Copy every line of the records exactly, without including the images.

━━━ DATA RECORDS

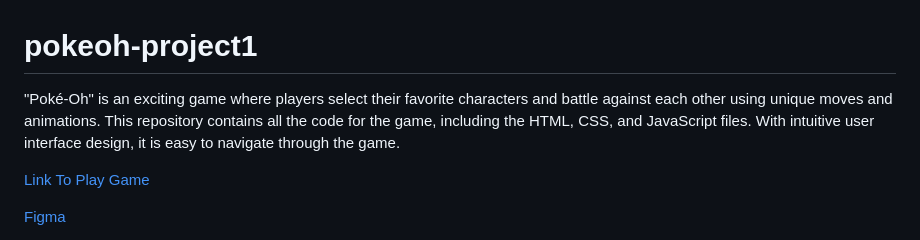
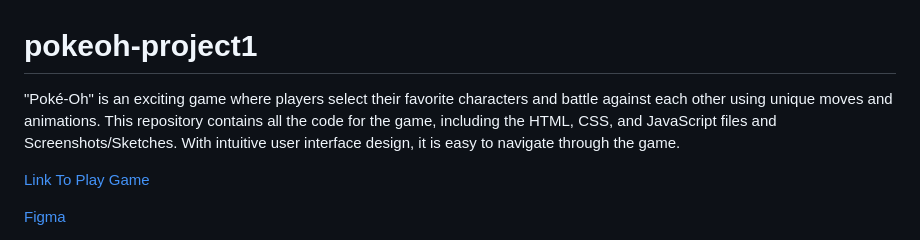
Before and after one commit to fxhanloniii/pokeoh-project1, a Markdown page: README.md, the part around the change. Rendered like a GitHub page.

```diff
--- a/README.md
+++ b/README.md
@@ -1,5 +1,5 @@
 # pokeoh-project1
-"Poké-Oh" is an exciting game where players select their favorite characters and battle against each other using unique moves and animations. This repository contains all the code for the game, including the HTML, CSS, and JavaScript files. With intuitive user interface design, it is easy to navigate through the game.
+"Poké-Oh" is an exciting game where players select their favorite characters and battle against each other using unique moves and animations. This repository contains all the code for the game, including the HTML, CSS, and JavaScript files and Screenshots/Sketches. With intuitive user interface design, it is easy to navigate through the game.
 
 [Link To Play Game](https://fxhanloniii.github.io/pokeoh-project1/)
 
```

━━━━━━

ANSWER TO THIS EXERCISE
Before and after one commit to fxhanloniii/pokeoh-project1, a Markdown page: README.md, the part around the change. Rendered like a GitHub page.

```diff
--- a/README.md
+++ b/README.md
@@ -1,5 +1,5 @@
 # pokeoh-project1
-"Poké-Oh" is an exciting game where players select their favorite characters and battle against each other using unique moves and animations. This repository contains all the code for the game, including the HTML, CSS, and JavaScript files. With intuitive user interface design, it is easy to navigate through the game.
+"Poké-Oh" is an exciting game where players select their favorite characters and battle against each other using unique moves and animations. This repository contains all the code for the game, including the HTML, CSS, and JavaScript files and Screenshots/Sketches. With intuitive user interface design, it is easy to navigate through the game.
 
 [Link To Play Game](https://fxhanloniii.github.io/pokeoh-project1/)
 
```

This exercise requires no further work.